++++ Extracted records
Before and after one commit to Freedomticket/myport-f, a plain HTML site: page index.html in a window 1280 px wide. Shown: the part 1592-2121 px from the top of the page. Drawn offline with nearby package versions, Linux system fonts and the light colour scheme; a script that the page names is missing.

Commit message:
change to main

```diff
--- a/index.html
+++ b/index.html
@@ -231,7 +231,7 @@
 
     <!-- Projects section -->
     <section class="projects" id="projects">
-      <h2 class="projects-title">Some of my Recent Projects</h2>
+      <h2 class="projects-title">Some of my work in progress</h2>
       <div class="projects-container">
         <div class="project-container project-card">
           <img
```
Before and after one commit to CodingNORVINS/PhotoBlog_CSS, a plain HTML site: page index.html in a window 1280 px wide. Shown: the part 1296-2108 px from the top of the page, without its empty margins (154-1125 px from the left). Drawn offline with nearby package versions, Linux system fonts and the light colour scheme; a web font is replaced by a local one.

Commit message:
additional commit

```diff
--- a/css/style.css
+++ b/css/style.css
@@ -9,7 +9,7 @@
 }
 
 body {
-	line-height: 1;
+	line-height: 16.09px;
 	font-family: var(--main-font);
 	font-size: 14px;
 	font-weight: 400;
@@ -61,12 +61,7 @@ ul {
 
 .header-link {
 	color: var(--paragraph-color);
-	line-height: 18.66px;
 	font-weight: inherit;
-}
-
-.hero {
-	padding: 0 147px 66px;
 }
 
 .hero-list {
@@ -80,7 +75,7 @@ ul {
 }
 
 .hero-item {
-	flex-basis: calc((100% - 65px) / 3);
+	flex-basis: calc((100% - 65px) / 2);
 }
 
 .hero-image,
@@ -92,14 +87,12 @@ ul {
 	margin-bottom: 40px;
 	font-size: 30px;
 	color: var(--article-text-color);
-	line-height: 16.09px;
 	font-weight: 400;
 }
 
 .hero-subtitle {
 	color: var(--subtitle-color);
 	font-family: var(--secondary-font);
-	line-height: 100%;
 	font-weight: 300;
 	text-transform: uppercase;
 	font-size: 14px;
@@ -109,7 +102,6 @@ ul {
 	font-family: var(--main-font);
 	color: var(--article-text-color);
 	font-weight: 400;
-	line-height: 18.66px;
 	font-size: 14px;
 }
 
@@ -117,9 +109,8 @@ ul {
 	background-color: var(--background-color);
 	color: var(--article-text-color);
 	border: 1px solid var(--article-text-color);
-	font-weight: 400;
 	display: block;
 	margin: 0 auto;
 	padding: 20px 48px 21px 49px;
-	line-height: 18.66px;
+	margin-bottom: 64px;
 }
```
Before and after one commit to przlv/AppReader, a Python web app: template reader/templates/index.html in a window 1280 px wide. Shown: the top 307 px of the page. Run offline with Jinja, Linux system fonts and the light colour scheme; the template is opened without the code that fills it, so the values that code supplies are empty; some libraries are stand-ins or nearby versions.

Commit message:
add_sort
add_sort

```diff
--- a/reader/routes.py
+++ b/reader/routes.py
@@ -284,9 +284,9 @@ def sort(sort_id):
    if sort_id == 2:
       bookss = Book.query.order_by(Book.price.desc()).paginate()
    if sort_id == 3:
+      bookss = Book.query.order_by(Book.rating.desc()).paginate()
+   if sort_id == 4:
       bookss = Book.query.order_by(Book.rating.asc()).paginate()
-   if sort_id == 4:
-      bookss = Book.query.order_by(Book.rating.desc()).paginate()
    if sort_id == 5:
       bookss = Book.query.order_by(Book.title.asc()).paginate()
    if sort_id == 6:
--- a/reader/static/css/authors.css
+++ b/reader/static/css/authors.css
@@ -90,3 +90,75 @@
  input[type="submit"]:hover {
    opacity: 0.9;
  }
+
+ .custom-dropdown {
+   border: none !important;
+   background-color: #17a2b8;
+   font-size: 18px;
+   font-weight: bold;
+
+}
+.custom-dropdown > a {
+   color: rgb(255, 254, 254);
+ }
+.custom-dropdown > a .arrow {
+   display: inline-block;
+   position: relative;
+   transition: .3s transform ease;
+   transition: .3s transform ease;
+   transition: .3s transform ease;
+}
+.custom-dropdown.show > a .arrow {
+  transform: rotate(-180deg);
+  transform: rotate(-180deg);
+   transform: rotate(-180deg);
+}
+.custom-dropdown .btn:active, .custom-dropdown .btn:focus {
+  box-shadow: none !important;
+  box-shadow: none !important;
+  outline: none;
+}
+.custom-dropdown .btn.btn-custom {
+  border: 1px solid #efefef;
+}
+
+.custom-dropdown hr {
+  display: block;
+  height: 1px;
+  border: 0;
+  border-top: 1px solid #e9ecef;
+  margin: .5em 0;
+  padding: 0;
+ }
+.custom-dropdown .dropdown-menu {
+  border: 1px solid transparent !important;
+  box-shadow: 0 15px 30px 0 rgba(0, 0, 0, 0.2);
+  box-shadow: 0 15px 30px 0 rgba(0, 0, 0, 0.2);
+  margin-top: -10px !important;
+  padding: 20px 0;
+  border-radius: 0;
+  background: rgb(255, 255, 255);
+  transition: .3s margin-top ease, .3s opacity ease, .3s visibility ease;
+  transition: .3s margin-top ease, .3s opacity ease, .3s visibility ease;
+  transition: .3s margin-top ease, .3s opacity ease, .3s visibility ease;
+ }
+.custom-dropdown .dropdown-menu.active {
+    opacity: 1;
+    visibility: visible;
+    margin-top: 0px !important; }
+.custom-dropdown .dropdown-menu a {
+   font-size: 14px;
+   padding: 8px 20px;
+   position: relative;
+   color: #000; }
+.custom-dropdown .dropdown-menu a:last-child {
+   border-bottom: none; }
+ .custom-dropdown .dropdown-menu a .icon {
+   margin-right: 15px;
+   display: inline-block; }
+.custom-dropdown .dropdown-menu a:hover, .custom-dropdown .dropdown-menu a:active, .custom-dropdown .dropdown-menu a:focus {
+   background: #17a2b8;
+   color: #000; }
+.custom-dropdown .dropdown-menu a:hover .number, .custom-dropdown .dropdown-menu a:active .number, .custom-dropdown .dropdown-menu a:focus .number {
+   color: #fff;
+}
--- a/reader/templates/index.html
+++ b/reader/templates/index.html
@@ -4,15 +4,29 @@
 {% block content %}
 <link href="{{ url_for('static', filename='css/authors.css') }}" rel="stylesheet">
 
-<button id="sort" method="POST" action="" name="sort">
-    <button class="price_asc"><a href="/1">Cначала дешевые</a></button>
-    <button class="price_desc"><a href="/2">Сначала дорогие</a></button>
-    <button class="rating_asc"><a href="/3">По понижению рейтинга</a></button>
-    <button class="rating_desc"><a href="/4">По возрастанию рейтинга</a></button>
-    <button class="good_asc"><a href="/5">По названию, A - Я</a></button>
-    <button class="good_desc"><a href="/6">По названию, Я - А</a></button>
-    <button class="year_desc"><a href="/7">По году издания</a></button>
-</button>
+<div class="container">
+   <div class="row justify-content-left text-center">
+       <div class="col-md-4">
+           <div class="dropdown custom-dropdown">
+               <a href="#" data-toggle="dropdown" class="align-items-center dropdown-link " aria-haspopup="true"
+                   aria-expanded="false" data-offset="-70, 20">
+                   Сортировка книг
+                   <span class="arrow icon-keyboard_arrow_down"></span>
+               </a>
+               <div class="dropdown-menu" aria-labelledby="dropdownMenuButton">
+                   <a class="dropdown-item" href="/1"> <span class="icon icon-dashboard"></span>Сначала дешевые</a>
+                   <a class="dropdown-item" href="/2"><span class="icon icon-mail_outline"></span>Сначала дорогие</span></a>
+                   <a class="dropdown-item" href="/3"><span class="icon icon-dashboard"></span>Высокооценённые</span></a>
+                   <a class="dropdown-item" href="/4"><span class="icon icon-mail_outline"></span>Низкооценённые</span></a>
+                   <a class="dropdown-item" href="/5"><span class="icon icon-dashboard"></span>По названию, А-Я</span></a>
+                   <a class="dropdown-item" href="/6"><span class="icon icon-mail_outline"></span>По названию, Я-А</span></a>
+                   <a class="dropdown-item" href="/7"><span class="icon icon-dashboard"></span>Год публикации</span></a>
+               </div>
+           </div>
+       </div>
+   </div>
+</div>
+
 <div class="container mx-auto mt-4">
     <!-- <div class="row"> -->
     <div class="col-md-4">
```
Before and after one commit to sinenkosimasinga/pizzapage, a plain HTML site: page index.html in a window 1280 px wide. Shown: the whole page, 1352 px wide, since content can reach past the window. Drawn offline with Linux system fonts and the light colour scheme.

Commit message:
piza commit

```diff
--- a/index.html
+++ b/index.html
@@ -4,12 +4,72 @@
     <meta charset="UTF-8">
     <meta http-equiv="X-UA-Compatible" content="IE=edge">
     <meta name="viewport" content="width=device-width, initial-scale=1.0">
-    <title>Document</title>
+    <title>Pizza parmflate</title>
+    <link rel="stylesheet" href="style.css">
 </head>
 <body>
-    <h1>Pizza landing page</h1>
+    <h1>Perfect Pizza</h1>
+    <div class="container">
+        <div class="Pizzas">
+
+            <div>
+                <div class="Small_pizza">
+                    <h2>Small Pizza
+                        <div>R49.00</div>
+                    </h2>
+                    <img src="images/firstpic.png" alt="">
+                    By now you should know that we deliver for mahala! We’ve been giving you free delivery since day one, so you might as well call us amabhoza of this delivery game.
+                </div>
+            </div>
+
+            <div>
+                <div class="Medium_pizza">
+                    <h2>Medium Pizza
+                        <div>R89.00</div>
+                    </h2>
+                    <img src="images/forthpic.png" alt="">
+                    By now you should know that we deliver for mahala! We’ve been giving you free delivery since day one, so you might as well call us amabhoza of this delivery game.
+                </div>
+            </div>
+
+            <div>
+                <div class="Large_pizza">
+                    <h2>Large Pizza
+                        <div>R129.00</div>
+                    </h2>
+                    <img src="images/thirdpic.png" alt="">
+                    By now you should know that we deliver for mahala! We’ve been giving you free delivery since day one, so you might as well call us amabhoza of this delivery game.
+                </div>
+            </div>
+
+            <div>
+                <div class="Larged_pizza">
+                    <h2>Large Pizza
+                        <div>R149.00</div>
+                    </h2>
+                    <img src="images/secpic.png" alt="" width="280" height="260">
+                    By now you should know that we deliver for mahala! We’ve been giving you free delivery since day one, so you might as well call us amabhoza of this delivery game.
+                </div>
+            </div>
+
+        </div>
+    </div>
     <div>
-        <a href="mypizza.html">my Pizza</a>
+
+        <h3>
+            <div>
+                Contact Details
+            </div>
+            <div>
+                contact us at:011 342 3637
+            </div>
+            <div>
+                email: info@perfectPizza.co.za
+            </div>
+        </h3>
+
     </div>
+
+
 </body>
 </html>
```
++++++++
* Your task *
If a line in the entries holds the word "height", count it. Report the total only.

* Finished exercise *
9